So is it wrong to call this primarily drug violence in Mexico?
We started the series of reports in 2000 We started the series of reports in 2010. And we haven't wanted to change the name. Drug violence in Mexico. Partly because the better part of the violence that we sold a large chunk of the violence that we see in Mexico is organized crime related. Most organized crime groups still have some hand in the drug trade. They may not be able to bankroll major operations from Columbia but they may be moving heroin on a smaller scale from the Golden triangle region in northwestern Mexico to into the United States. I think that there is still -- we can still call it drug violence in some sense. As an overarching term but it is very clear that there has been a diverse decay that depressed affect diversification of violence in Mexico.
Reflate what is the mood of Mexico about this increasing violence question
The focus is last on increasing violence than the inability of the Mexican government. Particularly the government of President Enrique Pena Nieto to come up with an effective response. This is a president who came into response promising he would cut files in half and there has been a lot of public frustration with the failure to make good on that promise. Even with the proliferation of human rights violations.

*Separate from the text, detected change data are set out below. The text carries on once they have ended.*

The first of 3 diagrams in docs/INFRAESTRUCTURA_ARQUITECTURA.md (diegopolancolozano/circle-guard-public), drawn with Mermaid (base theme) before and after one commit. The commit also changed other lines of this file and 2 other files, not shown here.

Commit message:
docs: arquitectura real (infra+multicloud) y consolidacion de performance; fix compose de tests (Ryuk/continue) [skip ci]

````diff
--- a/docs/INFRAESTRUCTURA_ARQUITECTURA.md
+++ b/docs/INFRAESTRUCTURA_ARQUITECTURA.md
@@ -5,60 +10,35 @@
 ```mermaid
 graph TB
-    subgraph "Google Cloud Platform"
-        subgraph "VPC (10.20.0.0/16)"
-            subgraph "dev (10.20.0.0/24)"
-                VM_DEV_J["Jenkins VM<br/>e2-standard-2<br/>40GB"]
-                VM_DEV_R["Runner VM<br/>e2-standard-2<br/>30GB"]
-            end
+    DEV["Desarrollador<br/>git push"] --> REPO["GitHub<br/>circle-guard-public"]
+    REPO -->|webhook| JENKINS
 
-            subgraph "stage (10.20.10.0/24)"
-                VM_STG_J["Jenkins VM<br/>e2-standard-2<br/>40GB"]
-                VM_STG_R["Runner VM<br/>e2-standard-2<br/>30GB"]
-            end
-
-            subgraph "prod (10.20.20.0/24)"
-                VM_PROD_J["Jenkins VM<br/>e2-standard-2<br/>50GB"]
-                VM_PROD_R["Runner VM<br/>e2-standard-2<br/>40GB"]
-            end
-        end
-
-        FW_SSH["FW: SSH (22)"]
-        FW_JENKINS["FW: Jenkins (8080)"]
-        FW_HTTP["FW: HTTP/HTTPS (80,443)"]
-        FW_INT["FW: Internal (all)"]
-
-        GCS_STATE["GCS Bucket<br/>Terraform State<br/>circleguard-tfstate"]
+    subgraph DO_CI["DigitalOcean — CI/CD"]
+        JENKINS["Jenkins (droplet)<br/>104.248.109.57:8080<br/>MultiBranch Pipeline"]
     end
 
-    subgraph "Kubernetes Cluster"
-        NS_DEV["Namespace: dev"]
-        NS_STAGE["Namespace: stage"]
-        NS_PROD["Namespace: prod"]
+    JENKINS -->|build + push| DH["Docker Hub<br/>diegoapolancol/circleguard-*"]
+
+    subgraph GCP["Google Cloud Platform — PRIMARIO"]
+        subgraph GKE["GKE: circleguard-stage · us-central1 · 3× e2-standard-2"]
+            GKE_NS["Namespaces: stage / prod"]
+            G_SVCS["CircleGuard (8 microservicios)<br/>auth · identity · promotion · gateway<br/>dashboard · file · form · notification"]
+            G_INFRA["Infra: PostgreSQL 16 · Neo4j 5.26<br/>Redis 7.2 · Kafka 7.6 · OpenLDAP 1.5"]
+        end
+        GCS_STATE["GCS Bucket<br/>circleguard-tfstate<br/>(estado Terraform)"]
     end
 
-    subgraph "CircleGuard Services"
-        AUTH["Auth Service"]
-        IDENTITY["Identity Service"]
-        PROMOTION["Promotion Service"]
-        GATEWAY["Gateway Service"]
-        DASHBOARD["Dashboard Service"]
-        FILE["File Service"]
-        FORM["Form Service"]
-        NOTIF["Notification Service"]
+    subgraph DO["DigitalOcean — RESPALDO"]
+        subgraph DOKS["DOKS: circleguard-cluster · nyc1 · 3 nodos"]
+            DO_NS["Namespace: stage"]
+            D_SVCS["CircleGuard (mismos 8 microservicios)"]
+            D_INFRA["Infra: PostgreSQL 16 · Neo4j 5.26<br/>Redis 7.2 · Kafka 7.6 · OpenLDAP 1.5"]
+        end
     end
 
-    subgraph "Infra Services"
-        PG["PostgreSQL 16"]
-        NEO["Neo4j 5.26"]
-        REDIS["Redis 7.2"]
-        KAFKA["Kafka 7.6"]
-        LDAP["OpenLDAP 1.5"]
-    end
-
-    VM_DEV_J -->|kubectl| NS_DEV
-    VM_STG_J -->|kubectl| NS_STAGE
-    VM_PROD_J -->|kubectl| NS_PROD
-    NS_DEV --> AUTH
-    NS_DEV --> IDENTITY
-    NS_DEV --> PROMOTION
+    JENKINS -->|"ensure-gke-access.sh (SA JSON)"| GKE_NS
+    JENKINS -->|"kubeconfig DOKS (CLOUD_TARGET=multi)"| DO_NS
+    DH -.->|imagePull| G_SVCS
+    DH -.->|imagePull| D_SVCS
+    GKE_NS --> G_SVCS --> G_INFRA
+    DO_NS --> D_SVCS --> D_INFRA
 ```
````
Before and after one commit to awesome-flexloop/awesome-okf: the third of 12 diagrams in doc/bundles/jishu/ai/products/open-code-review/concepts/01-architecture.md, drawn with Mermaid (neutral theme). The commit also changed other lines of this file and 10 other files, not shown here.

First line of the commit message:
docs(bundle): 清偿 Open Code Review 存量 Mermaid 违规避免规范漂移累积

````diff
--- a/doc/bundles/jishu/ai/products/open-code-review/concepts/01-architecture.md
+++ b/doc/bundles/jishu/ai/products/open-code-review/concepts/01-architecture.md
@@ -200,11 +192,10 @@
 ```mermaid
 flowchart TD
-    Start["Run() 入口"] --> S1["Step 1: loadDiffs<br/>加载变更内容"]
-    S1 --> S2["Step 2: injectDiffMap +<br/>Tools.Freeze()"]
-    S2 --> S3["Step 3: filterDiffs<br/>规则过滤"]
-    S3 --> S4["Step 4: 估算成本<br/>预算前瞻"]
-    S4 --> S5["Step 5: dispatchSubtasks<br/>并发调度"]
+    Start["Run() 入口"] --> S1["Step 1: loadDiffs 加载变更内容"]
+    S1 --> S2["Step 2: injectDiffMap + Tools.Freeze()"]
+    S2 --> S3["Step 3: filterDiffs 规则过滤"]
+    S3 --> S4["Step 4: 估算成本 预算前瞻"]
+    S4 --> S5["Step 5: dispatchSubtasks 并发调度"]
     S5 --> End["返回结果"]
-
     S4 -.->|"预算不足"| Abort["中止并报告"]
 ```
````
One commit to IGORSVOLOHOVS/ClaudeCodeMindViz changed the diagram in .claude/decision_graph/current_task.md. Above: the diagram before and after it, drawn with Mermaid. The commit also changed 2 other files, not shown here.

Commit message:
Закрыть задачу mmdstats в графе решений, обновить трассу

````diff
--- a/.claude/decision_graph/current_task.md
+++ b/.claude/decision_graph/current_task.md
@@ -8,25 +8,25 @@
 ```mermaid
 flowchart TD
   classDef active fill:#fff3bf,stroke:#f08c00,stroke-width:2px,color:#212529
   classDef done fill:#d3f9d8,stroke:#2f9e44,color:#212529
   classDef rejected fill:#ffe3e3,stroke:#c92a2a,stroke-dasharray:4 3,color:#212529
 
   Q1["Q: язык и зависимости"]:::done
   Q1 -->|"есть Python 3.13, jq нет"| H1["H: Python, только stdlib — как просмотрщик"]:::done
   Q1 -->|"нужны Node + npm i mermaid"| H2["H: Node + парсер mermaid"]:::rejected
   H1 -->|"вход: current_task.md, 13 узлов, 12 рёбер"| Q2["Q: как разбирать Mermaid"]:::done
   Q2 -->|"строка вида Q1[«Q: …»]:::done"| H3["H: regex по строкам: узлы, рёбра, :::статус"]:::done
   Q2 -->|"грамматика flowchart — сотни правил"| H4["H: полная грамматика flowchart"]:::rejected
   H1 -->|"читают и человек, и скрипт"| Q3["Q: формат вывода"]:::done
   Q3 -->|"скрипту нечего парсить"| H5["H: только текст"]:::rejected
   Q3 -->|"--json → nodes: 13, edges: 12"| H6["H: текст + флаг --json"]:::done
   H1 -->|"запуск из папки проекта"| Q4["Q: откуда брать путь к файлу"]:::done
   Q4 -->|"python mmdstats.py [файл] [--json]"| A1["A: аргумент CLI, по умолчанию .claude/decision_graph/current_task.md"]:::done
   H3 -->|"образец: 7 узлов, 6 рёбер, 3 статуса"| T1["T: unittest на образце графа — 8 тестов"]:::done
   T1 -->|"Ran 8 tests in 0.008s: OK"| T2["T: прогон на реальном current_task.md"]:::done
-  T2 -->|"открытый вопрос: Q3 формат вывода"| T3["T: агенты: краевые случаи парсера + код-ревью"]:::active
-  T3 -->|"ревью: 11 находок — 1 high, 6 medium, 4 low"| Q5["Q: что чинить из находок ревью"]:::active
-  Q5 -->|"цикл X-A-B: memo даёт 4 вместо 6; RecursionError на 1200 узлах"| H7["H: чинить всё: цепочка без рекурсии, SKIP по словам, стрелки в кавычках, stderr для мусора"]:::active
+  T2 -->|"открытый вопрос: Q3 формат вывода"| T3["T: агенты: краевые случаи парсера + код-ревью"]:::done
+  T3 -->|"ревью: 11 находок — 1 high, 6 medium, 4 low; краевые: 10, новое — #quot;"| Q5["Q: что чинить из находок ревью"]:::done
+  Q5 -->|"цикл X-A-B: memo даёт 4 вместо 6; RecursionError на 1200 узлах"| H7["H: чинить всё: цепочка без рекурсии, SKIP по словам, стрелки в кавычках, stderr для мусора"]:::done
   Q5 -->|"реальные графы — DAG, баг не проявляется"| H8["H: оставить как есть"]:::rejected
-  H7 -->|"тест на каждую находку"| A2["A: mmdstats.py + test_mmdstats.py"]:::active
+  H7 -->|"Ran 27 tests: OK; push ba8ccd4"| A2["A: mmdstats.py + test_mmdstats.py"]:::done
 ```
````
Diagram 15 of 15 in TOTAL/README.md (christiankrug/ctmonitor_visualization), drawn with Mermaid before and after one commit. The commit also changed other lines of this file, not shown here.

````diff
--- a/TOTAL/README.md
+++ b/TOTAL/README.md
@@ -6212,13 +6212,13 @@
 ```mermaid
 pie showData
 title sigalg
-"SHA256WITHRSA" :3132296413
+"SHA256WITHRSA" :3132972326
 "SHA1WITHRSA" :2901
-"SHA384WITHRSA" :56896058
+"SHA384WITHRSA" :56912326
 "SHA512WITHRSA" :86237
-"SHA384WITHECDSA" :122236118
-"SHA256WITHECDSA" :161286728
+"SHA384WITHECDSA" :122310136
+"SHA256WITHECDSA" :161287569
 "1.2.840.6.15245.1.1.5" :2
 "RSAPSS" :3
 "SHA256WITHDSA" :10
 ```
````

A series of very serious human rights violations over the last couple years.
I have been speaking with David Shirk . Co-author of the new report on "Drug Violence in Mexico" in Mexico.
Thank you David.
Thank you Maureen.